Open Access

Severe tracheal stenosis due to prolonged tracheostomy tube placement: a case report

Cases Journal20092:7101

https://doi.org/10.4076/1757-1626-2-7101

Received: 7 April 2009

Accepted: 24 August 2009

Published: 18 September 2009

Abstract

Tracheal stenosis is the most common late airway complication of tracheostomy. Severe tracheal stenosis resulted in hemodynamic deterioration and impairment of respiratory system mechanics. We cared for an 86-year-old man with severe tracheal stenosis due to prolonged placement of a tracheostomy tube for 42-months. At the distal tip of the tracheostomy tube, bronchoscopy revealed severe tracheal luminal obstructions by granulation tissue. During pressure-controlled ventilation, the peak airway pressure was much higher than the inspiratory pressure. For patients with clinical signs of tracheal stenosis after tracheotomy, bronchoscopy should be done as early as possible.

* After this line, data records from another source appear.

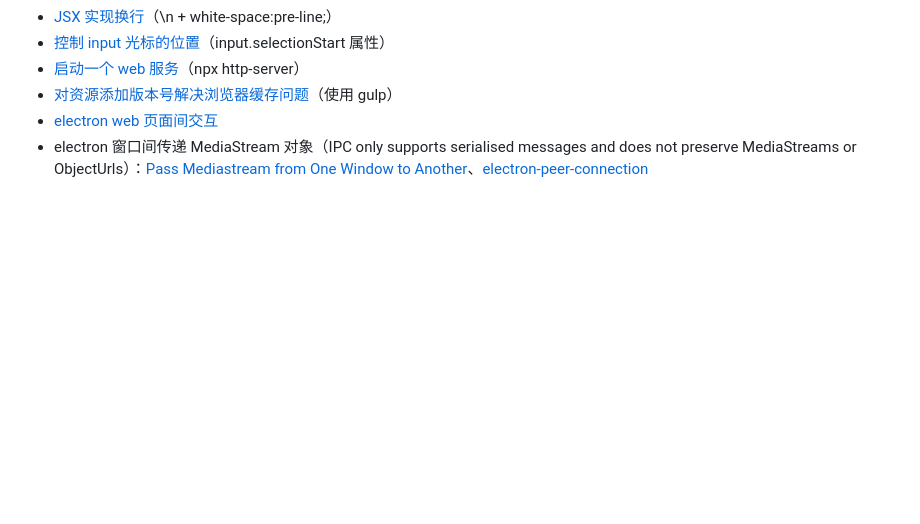
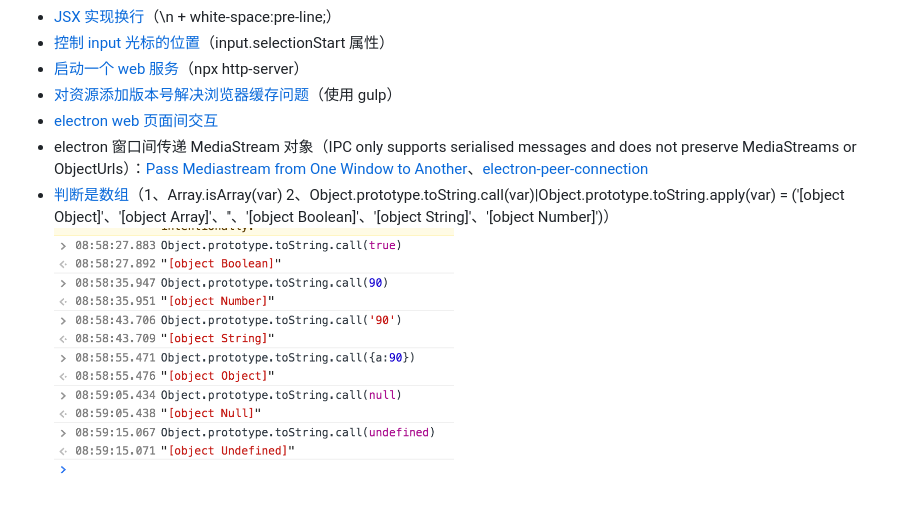
Before and after one commit to lcyuhe/StudyNotes, a Markdown page: README.md, the part around the change. GitHub-like rendering; pictures changed too: images/WX20191122-090116@2x.png (added); blank space fills up the shorter version.

Commit message:
add 判断是数组

```diff
--- a/README.md
+++ b/README.md
@@ -20,3 +20,6 @@
 - [对资源添加版本号解决浏览器缓存问题](https://www.jianshu.com/p/2e554161b930)（使用 gulp）
 - [electron web 页面间交互](https://github.com/hokein/electron-screen-recorder/blob/master/src/main.js)
 - electron 窗口间传递 MediaStream 对象（IPC only supports serialised messages and does not preserve MediaStreams or ObjectUrls）：[Pass Mediastream from One Window to Another](https://discuss.atom.io/t/pass-mediastream-from-one-window-to-another/29963)、[electron-peer-connection](https://github.com/han-gyeol/electron-peer-connection)
+- [判断是数组](https://segmentfault.com/a/1190000006150186)（1、Array.isArray(var) 2、Object.prototype.toString.call(var)|Object.prototype.toString.apply(var) = ('[object Object]'、'[object Array]'、''、'[object Boolean]'、'[object String]'、'[object Number]')）
+  <br/>
+  <img src='./images/WX20191122-090116@2x.png' width="400px">
```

Introduction

Severe tracheal stenosis can be life-threatening when critical narrowing of the airway occurs [1, 2]. However, identification of tracheal stenosis may be particularly challenging due to the insidious development and the patient's co-existent severe illness. Fiberoptic bronchoscopy is the gold standard for identification of tracheal stenosis [3]. We recently cared for a patient with severe tracheal stenosis after a tracheostomy in situ for nearly 4 years.

Case presentation

A 86-year-old Han Chinese man had a hypertensive intraventricular hemorrhage on 7 December 2004. He immediately underwent emergency surgical placement of bilateral external ventricular drains under general anesthesia, and was transferred to the intensive care unit (ICU) for mechanical ventilation. After 3 days, a standard surgical tracheostomy was performed because the patient had a short thick neck. A high-volume, low-pressure cuffed tracheostomy tube with an 8.0 mm ID and an 11.0 mm OD was inserted. On 20 December 2004, he was weaned off of ventilatory support. The patient remained deeply comatose and descended into a persistent vegetative state. His stay in the ICU with aggressive nursing measures continued.

On 25 June 2007, the patient had progressive respiratory distress with rapid shallow breathing, while using all accessory muscles of respiration. He had a respiratory rate of 50 breaths.min-1, and a fluctuating arterial oxygen saturation of 70~80% with 10 L.min-1 of supplementary oxygen. The patient was ventilated with the synchronized intermittent mandatory ventilation (SIMV) pressure-controlled mode. The settings were as follows: respiratory rate (RR), 16 breaths/min; inspiratory pressure, 16 cm H2O; inspiratory time, 0.9 second; pressure support (PS), 16 cm H2O; positive end expiratory pressure (PEEP), 3 cm H2O; and FiO2, 0.35. With these settings, the peak airway pressure (PIP) was 19 cm H2O, the exhaled tidal volume was 600 ml, and the arterial blood gas parameters were satisfactory. He was weaned off of mechanical ventilatory support after 9 days. On 14 January 2008, he experienced a similar episode of dyspnea and received intermittent mechanical ventilation for 5-15 d at 1-2 month intervals. The patient's dyspnea worsened progressively, requiring ongoing ventilator dependency, accompanied with PIP, which was gradually increased to 35~45 cm H2O.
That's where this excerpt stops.